Designing a website is similar to building a building. Its infrastructure is in fact composed of several foundations, without which the building is incomplete, crude, almost unusable. In this article we wanted to describe some of the crucial aspects that must be taken into account when going online with a new project. We will describe the design phases, the people in charge of their “scheduling” and implementation, the role of the client who commission the site … all aspects that harmonize and make a unique website, capable of giving value to the client’s business.

The process of creating a site can be divided into seven main phases. They are all equally important and skipping one can be fatal to the site and its future performance.

1)  The strategic project, the role of the Account Manager and the client

Regardless of the reasons behind the project, it is necessary to be clear about the objectives from the beginning, as these will help to set up and manage the entire project strategy , without which web investment will be in vain and will not lead to results.

In this very first phase, the role of the Account and the relationship with the client is realized with the “brief” phase. In this part, the customer is guided by the account and “tells” the company, the market, the prospects for development and where it wants to arrive. The Account Manager has the task of collecting the specifications, discussing them, understanding them, in order to make the project immediately concrete and “personalized”  .

We will proceed, therefore, based on the complexity of the website development, to name the figures responsible for its creation. This is where the Project Management phase begins.

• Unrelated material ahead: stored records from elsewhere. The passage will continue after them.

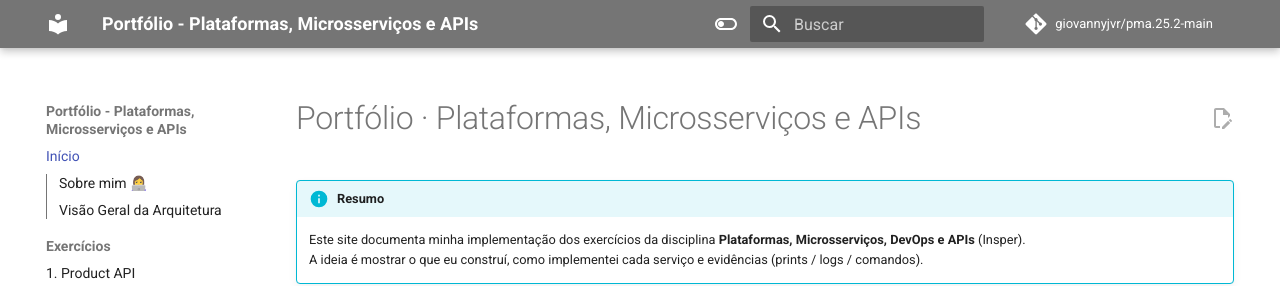
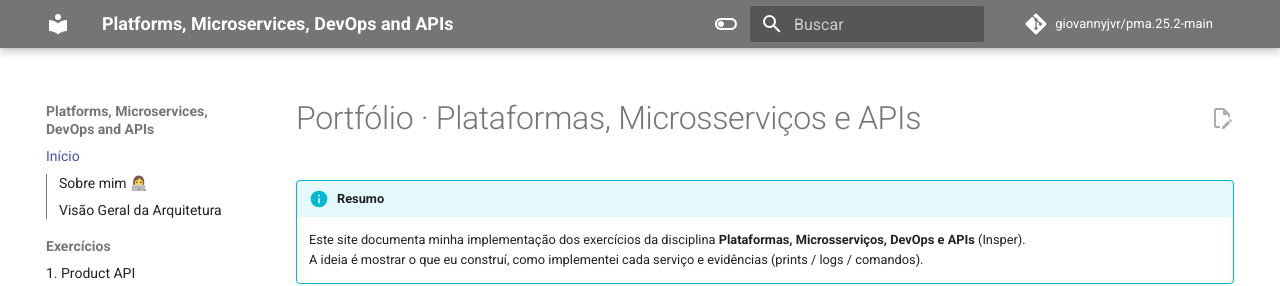
Before and after one commit to giovannyjvr/pma.25.2-main, an MkDocs documentation site: the page built from docs/index.md, in a window 1280 px wide. Shown: the top 286 px of the page. Built offline with MkDocs 1.6.1 and Material for MkDocs 9.7.7, drawn with Linux system fonts in a browser that asks for light colours; comment, search, counter and statistics services are not loaded.

Commit message:
site mkdocs inicial

```diff
--- a/mkdocs.yml
+++ b/mkdocs.yml
@@ -1,9 +1,9 @@
-site_name: Portfólio - Plataformas, Microsserviços e APIs
-site_author: "Giovanny Russo"
-site_url: "https://giovannyjvr.github.io/pma.25.2-main"
-repo_url: "https://github.com/giovannyjvr/pma.25.2-main"
-repo_name: "giovannyjvr/pma.25.2-main"
-edit_uri: edit/main/docs/
+site_name: Platforms, Microservices, DevOps and APIs
+site_author: Giovanny Russo
+site_url: https://giovannyjvr.github.io/platform
+repo_url: https://github.com/giovannyjvr/pma.25.2-main
+repo_name: giovannyjvr/pma.25.2-main
+
 
 theme:
   name: material
```
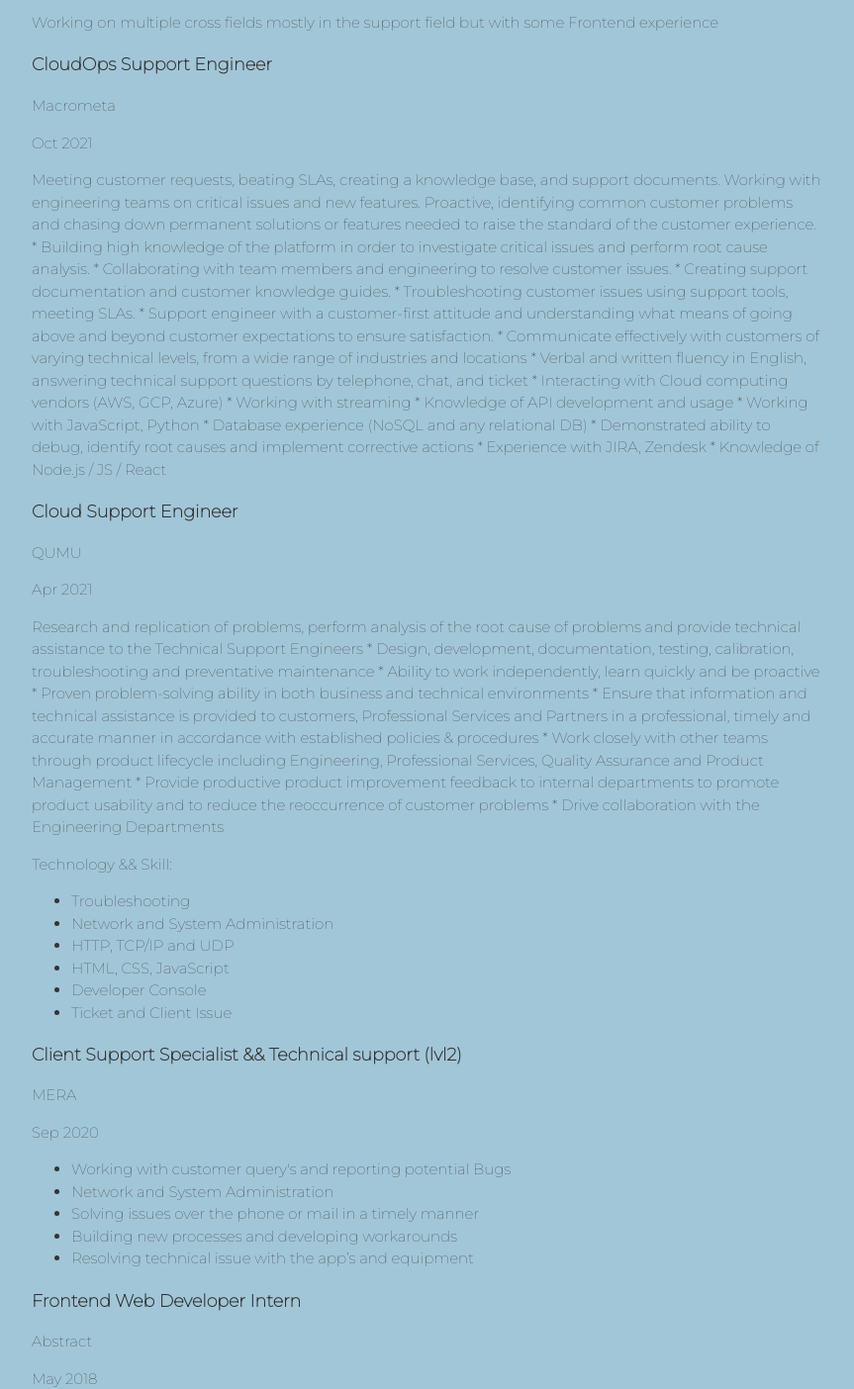
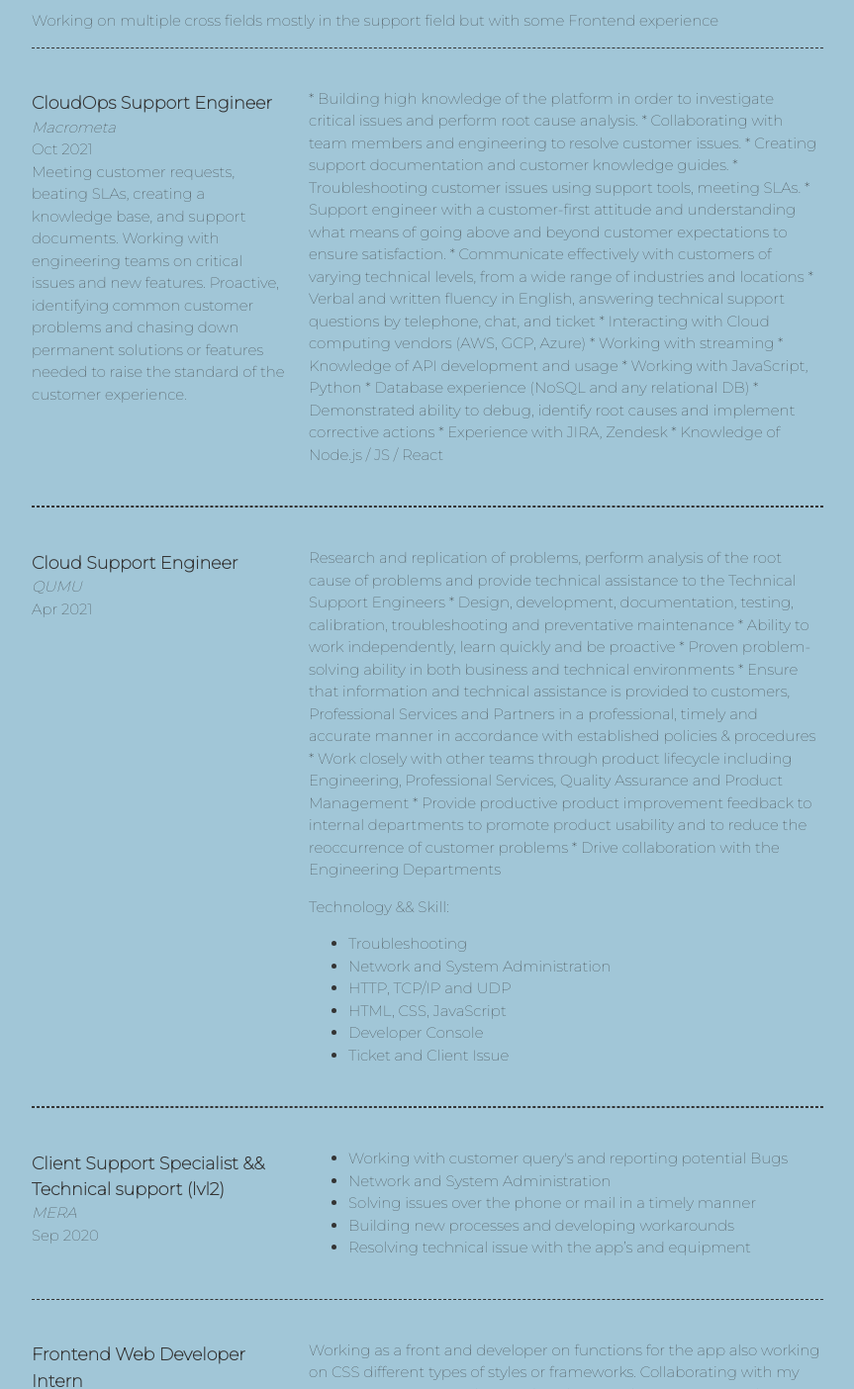
Before and after one commit to 01Leviathan10/portfolioInCSS, a plain HTML site: page index.html in a window 1280 px wide. Shown: the part 1396-2800 px from the top of the page at 99% size, without its empty margins (208-1071 px from the left). Drawn offline with Linux system fonts and the light colour scheme.

Commit message:
Updated img and responsive design

```diff
--- a/CSS/style.css
+++ b/CSS/style.css
@@ -59,9 +59,32 @@ h1, h2 {
 }
 
 .content-wrap{
-    width: 800px;
+    max-width: 800px;
+    width: 85%;
     margin: 0 auto;
     padding: 60px 0;
+}
+
+h3 {
+    margin-bottom: 0px;
+}
+
+.item-details h3 + p {
+    font-style: italic;
+}
+
+.item-details h3 ~ p {
+    margin: 0px;
+}
+
+.divider > section {
+    border-top: 1px dashed #343434;
+    border-bottom: 1px dashed #343434;
+    padding: 25px 0px;
+}
+
+.divider section:last-of-type{
+    border-style: none;
 }
 
 /* Profile
@@ -97,9 +120,6 @@ header{
 
 .project-item{
     overflow: hidden;
-    border-top: 1px dashed #343434;
-    border-bottom: 1px dashed #343434;
-    padding: 25px 0px;
 }
 .project-item img{
     float: left;
@@ -115,9 +135,24 @@ header{
 .work-experience{
     background: #A1C6D7;
 }
+.job-items {
+    display: grid;
+    grid-template-columns: 1fr 2fr;
+    column-gap: 20px;
+}
 
 /* Education
 ------------------*/
+
+.education{
+    background-image: url(../image/joanna-kosinska-unsplash.jpg);
+    background-size: cover;
+    background-position: top right;
+    padding-bottom: 100px;
+}
+.education p{
+    width: 60%;
+}
 
 /* Contact Info
 ------------------*/
--- a/index.html
+++ b/index.html
@@ -30,7 +30,7 @@
 
     <!-- ********************  PROJECTS / PORTFOLIO  ********************* -->
     <section class="projects">
-      <div class="content-wrap">
+      <div class="content-wrap divider">
         <h2>BitBook</h2>
         <p>Application by BlueTeam
 
@@ -59,19 +59,23 @@
 
     <!-- ***********************  WORK EXPERIENCE  *********************** -->
     <section class="work-experience">
-      <div class="content-wrap">
+      <div class="content-wrap item-details divider">
         <h2>Work Experience of 5 years</h2>
         <p>Working on multiple cross fields mostly in the support field but with some Frontend experience</p>
 
         <!-- Copy this whole <section> block to add more jobs. -->
-        <section>
+        <section class="job-items">
+          <div class="job-details">
             <h3>CloudOps Support Engineer</h3>
             <p>Macrometa</p>
             <p>Oct 2021</p>
             <p>Meeting customer requests, beating SLAs, creating a knowledge base, and support documents. Working with
               engineering teams on critical issues and new features. Proactive, identifying common customer problems and
               chasing down permanent solutions or features needed to raise the standard of the customer experience.
-
+            </p>
+          </div>
+          <div class="job-summary">
+            <p>
               * Building high knowledge of the platform in order to investigate critical issues and perform root cause
               analysis.
               * Collaborating with team members and engineering to resolve customer issues.
@@ -92,11 +96,15 @@
               * Experience with JIRA, Zendesk
               * Knowledge of Node.js / JS / React
             </p>
+          </div>
         </section>
-        <section>
+        <section class="job-items">
+          <div class="job-details">
             <h3>Cloud Support Engineer</h3>
             <p>QUMU</p>
             <p>Apr 2021</p>
+          </div>
+          <div class="job-summary">
             <p>Research and replication of problems, perform analysis of the root cause of problems and provide technical
               assistance to the Technical Support Engineers
               * Design, development, documentation, testing, calibration, troubleshooting and preventative maintenance
@@ -119,11 +127,15 @@
               <li>Developer Console </li>
               <li>Ticket and Client Issue</li>
             </ul>
+          </div>
         </section>
-        <section>
+        <section class="job-items">
+          <div class="job-details">
             <h3>Client Support Specialist && Technical support (lvl2)</h3>
             <p>MERA</p>
             <p>Sep 2020</p>
+          </div>
+          <div class="job-summary">
             <ul>
               <li>Working with customer query's and reporting potential Bugs</li>
               <li>Network and System Administration</li>
@@ -131,16 +143,21 @@
               <li>Building new processes and developing workarounds</li>
               <li>Resolving technical issue with the app’s and equipment</li>
             </ul>
+          </div>
         </section>
-        <section>
+        <section class="job-items">
+          <div class="job-details">
             <h3>Frontend Web Developer Intern</h3>
             <p>Abstract</p>
             <p>May 2018</p>
+          </div>
+            <div class="job-summary">
               <p>
                 Working as a front and developer on functions for the app also working on CSS different types of styles or
                 frameworks. Collaborating with my supervisors creating tickets and working on them. Continuously learning
                 with the team expanding my knowledge in JavaScript React and different models that I was building.
               </p>
+          </div>
         </section>
         <!-- End of Job block. -->
       </div>
@@ -148,7 +165,7 @@
 
     <!-- ******************  EDUCATION & CERTIFICATIONS ****************** -->
     <section class="education">
-      <div class="content-wrap">
+      <div class="content-wrap item-details divider">
         <h2>Management and Engineering in IT</h2>
 
         <!-- Copy this whole <section> block to add more schools. -->
```
Also changed, not shown: 1 other file. Lines whose indentation alone changed are shown as unchanged.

2)  Project preparation & Project Management

Site planning management becomes operational thanks to the figure of the Project Manager. Within the Team, it is the PM who will be responsible for coordinating the various figures in charge of developing the website : these are the Information Architect, the Web Marketing Specialist, the Web Designer and the Web Developer.

During the planning phase, any activity must be identified and included in the project plan so that everyone is aware of the global overview.

3)  Preparation of navigation architecture and wireframes

Once the preliminary meeting that starts the work (called “kick-off meeting”) is over, the foundations of the website start to be built.

The project plans are two in this case: on the one hand there is the figure of the Information Architect who “draws” the basic structure of the site , the modules on which it will be built, or decides the navigation mast. On the other hand, there is the figure of UX Designer, who concretizes the tree by providing its “visual” counterpart, the wireframe and the “graphic prototype”.

The navigation menus of the modules are always structured by a logical path, in which one wonders how the user can interact with the site: the User Experience and Web Design contribute to this goal. The user’s navigation path must be translated into a “conversion” (that is to say, into a “result” for the client, be it a purchase if the developing site is an e-commerce or a contact if it is a site designed for Lead Generation).

Generally it is at this stage that the PM interfaces with the SEO Specialist. Especially if you are planning a new release of a previous site for the same client, the results obtained from the old site must be preserved. In fact, the SEO Specialist has these tasks:

  • if the site is designed from scratch (ie there is no previous version), an analysis of the positioning on keywords relevant to the customer’s sector can be performed, and subsequently implemented at the level of navigation and online “scovabilità” of the site in its new version.
  • if the site is a second re-edition of a previous web project, it is generally structured an audit of the contents of the old site to evaluate which of them will be the object of possible “migration”; you will therefore avoid any radical changes in the design of the pages so as not to “lose” positioning on pages that carry “convertible” traffic.